PM Modi and Pres Xi ‘did not have bilateral meeting’ at G20 summit in Germany: China
China is technically correct but the fact is the Indian side didn’t claim the two leaders held a bilateral meeting, which is usually a structured and previously agreed engagement.india Updated: Jul 11, 2017 07:44 IST
China on Monday sought to play down a brief conversation Indian Prime Minister Narendra Modi and President Xi Jinping had on the sidelines of the recent G20 summit, saying the two “did not have a bilateral meeting”.
Technically, China is correct but the fact is the Indian side didn’t claim the two leaders held a bilateral meeting, which is usually a structured and previously agreed engagement.
“I can tell you there was no bilateral meet between President Xi and PM Modi in Germany,” foreign ministry spokesperson Geng Shuang told a regular media briefing when asked about the meeting.
The conversation between the two leaders at an informal gathering of BRICS leaders on the margins of the G20 Summit in Hamburg on July 7 lasted about five minutes and made headlines. It came against the backdrop of a tense standoff between troops of the two countries along India’s northeastern frontier.
China’s denial of something that didn’t happen is being seen as yet another attempt by Beijing to make its displeasure known over the face-off in Donglang or Doklam region.
“According to my information, the two leaders did not hold any bilateral meeting (on the sidelines of the G20 summit),” Geng said, adding Xi chaired the informal meeting of BRICS leaders that was attended by Modi and others.
Repeatedly denying the bilateral meeting, Geng also didn’t mention the conversation the two leaders had.
External affairs ministry spokesperson Gopal Baglay had on July 7 tweeted a photo of the two leaders smiling and shaking hands. He said Modi and Xi had a “conversation on a range of issues”.
The link to the standoff was not hard to draw, as Geng again said the withdrawal of Indian troops from Donglang, the Chinese name for the region, was a precondition for resolving the military impasse.
Responding to a question about Indian media reports that soldiers were prepared for the long haul in Donglang, Geng said the reports, if true, revealed India’s true intentions.
“If (the reports) are true, then that only proves that the illegal trespass by the Indian side is organised and deliberate. They intended to destroy and damage the status quo at the boundary area of China and India. So how can diplomatic solutions happen under such circumstances?” he said.
“We stressed many times that we urged the Indian side should withdraw their troops back to the Indian side of the boundary. This is the precondition for any meaningful dialogue between the two sides.”

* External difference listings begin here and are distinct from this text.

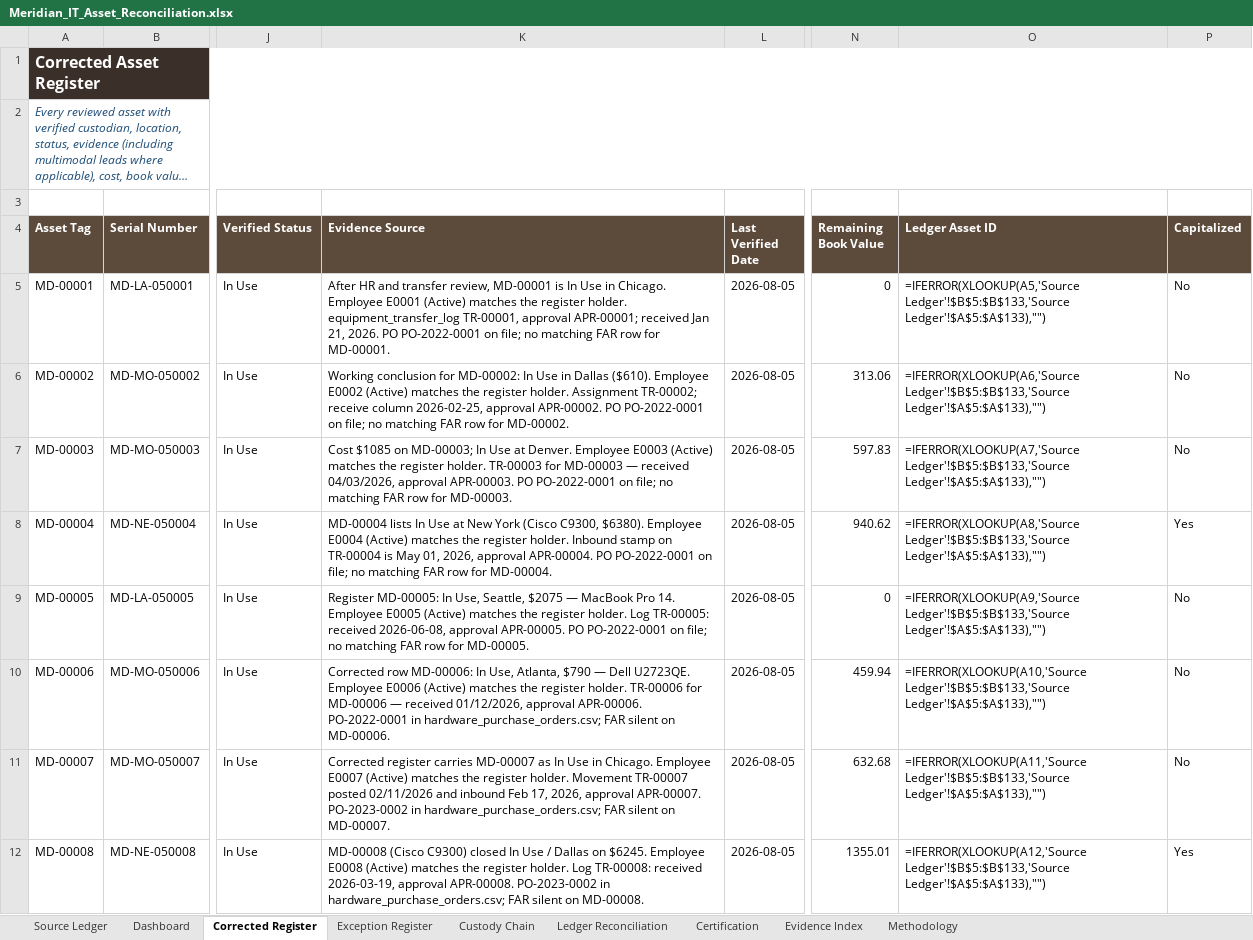
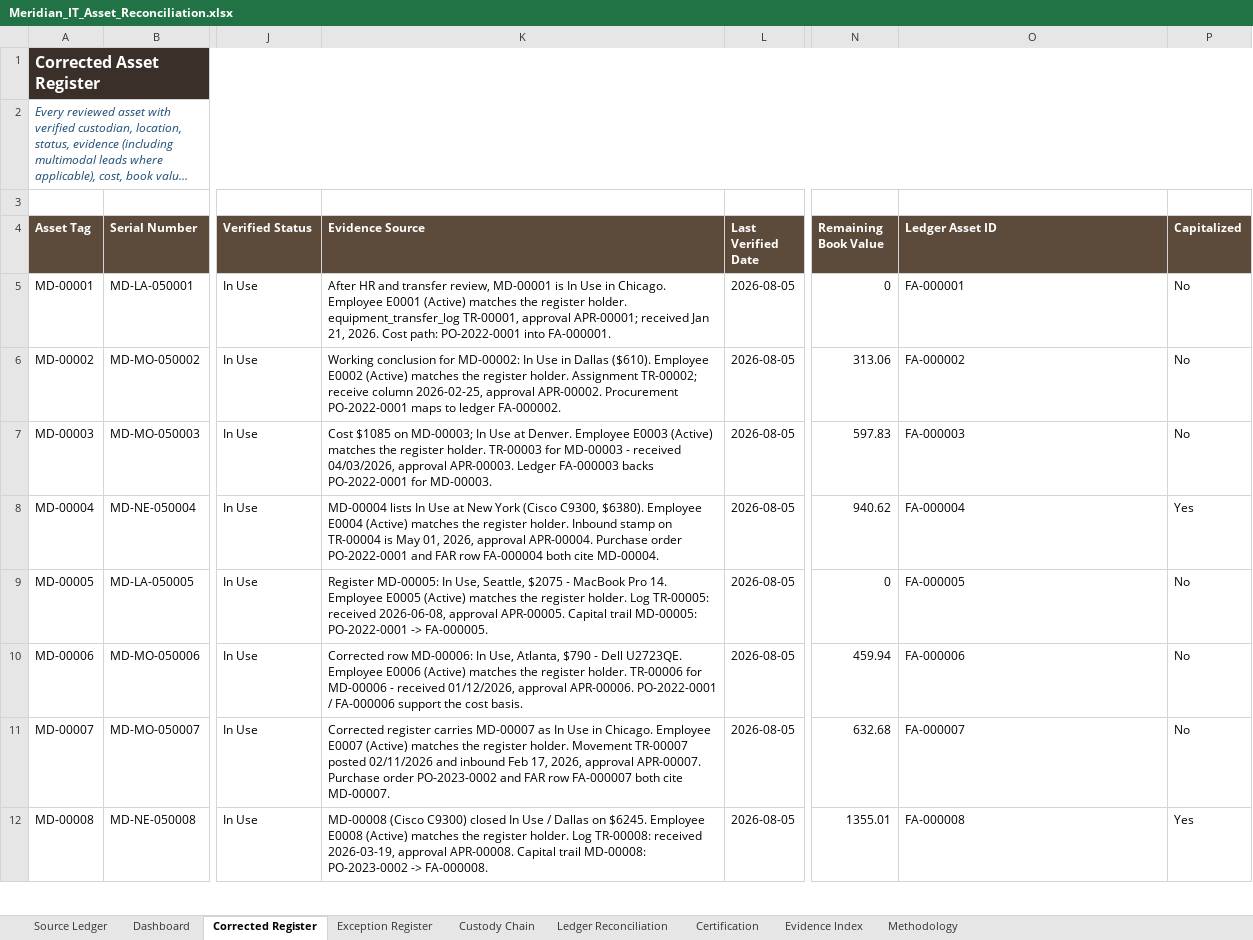
Before and after one commit to EtienneFokou-E18560/Meridian_IT_Asset_Reconciliation, an Excel workbook: Meridian_IT_Asset_Reconciliation.xlsx, sheet Corrected Register, drawn as a sheet; only a part is shown, gaps mark what is left out; long unchanged cells end in …; values as stored, in another font and other column widths than the file's, no borders; formulas without a stored value are shown as written; the diff covers the shown part only; the diff names each change by its address in the sheet, - before the commit and + after, or states it on an @@ line.

```diff
--- a/Meridian_IT_Asset_Reconciliation.xlsx (sheet Corrected Register)
+++ b/Meridian_IT_Asset_Reconciliation.xlsx (sheet Corrected Register)
-K5 (Evidence Source): …21, 2026. PO PO-2022-0001 on file; no matching FAR row for MD-00001.
+K5 (Evidence Source): …21, 2026. Cost path: PO-2022-0001 into FA-000001.
-O5 (Ledger Asset ID): =IFERROR(XLOOKUP(A5,'Source Ledger'!$B$5:$B$133,'Source Ledger'!$A$5:$A$133),"")
+O5 (Ledger Asset ID): FA-000001
-K6 (Evidence Source): …approval APR-00002. PO PO-2022-0001 on file; no matching FAR row for MD-00002.
+K6 (Evidence Source): …approval APR-00002. Procurement PO-2022-0001 maps to ledger FA-000002.
-O6 (Ledger Asset ID): =IFERROR(XLOOKUP(A6,'Source Ledger'!$B$5:$B$133,'Source Ledger'!$A$5:$A$133),"")
+O6 (Ledger Asset ID): FA-000002
-K7 (Evidence Source): …for MD-00003 — received 04/03/2026, approval APR-00003. PO PO-2022-0001 on file; no matching FAR row for MD-00003.
+K7 (Evidence Source): …for MD-00003 - received 04/03/2026, approval APR-00003. Ledger FA-000003 backs PO-2022-0001 for MD-00003.
-O7 (Ledger Asset ID): =IFERROR(XLOOKUP(A7,'Source Ledger'!$B$5:$B$133,'Source Ledger'!$A$5:$A$133),"")
+O7 (Ledger Asset ID): FA-000003
-K8 (Evidence Source): …approval APR-00004. PO PO-2022-0001 on file; no matching FAR row for MD-00004.
+K8 (Evidence Source): …approval APR-00004. Purchase order PO-2022-0001 and FAR row FA-000004 both cite MD-00004.
-O8 (Ledger Asset ID): =IFERROR(XLOOKUP(A8,'Source Ledger'!$B$5:$B$133,'Source Ledger'!$A$5:$A$133),"")
+O8 (Ledger Asset ID): FA-000004
-K9 (Evidence Source): …Seattle, $2075 — MacBook Pro 14. Employee E0005 (Active) matches the register holder. Log TR-00005: received 2026-06-08, approval APR-00005. PO PO-2022-0001 on file; no matching FAR row for MD-00005.
+K9 (Evidence Source): …Seattle, $2075 - MacBook Pro 14. Employee E0005 (Active) matches the register holder. Log TR-00005: received 2026-06-08, approval APR-00005. Capital trail MD-00005: PO-2022-0001 -> FA-000005.
-O9 (Ledger Asset ID): =IFERROR(XLOOKUP(A9,'Source Ledger'!$B$5:$B$133,'Source Ledger'!$A$5:$A$133),"")
+O9 (Ledger Asset ID): FA-000005
-K10 (Evidence Source): …Atlanta, $790 — Dell U2723QE. Employee E0006 (Active) matches the register holder. TR-00006 for MD-00006 — received 01/12/2026, approval APR-00006. PO-2022-0001 in hardware_purchase_orders.csv; FAR silent on MD-00006.
+K10 (Evidence Source): …Atlanta, $790 - Dell U2723QE. Employee E0006 (Active) matches the register holder. TR-00006 for MD-00006 - received 01/12/2026, approval APR-00006. PO-2022-0001 / FA-000006 support the cost basis.
-O10 (Ledger Asset ID): =IFERROR(XLOOKUP(A10,'Source Ledger'!$B$5:$B$133,'Source Ledger'!$A$5:$A$133),"")
+O10 (Ledger Asset ID): FA-000006
-K11 (Evidence Source): …approval APR-00007. PO-2023-0002 in hardware_purchase_orders.csv; FAR silent on MD-00007.
+K11 (Evidence Source): …approval APR-00007. Purchase order PO-2023-0002 and FAR row FA-000007 both cite MD-00007.
-O11 (Ledger Asset ID): =IFERROR(XLOOKUP(A11,'Source Ledger'!$B$5:$B$133,'Source Ledger'!$A$5:$A$133),"")
+O11 (Ledger Asset ID): FA-000007
-K12 (Evidence Source): …approval APR-00008. PO-2023-0002 in hardware_purchase_orders.csv; FAR silent on MD-00008.
+K12 (Evidence Source): …approval APR-00008. Capital trail MD-00008: PO-2023-0002 -> FA-000008.
-O12 (Ledger Asset ID): =IFERROR(XLOOKUP(A12,'Source Ledger'!$B$5:$B$133,'Source Ledger'!$A$5:$A$133),"")
+O12 (Ledger Asset ID): FA-000008
```
Also changed, not shown: 251 edited cells elsewhere in this sheet, sheet Exception Register, sheet Dashboard, sheet Ledger Reconciliation, sheet Custody Chain, sheet Certification, sheet Evidence Index, formulas that keep their value, Yanou_IT_Asset_Reconciliation.xlsx, 13 other files.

Geng added: “The diplomatic channel remains unimpeded, we hope the Indian side can take concrete measures. Now the Indian side is violating the international conventions (and) norms and we demand (India should) bring back their troops as soon as possible.”
China has accused Indian soldiers of trespass and preventing its troops from building a road in Donglang, which is under Chinese control but claimed by Bhutan.
The region is located at the narrow but strategically important tri-junction of India, China and Bhutan, with the three countries barely separated by mountains and passes.
Geng contended China has the right to construct roads in the region. “China’s road construction in Doklam is normal construction on our territory which is legitimate, reasonable and lawful,” he said.
Chinese state media has also claimed that India “planned” the trespass to coincide with Modi’s meeting with President Donald Trump to convey to the US that New Delhi is ready to check China’s rise.
Modi met Trump on June 26, ten days after the standoff began.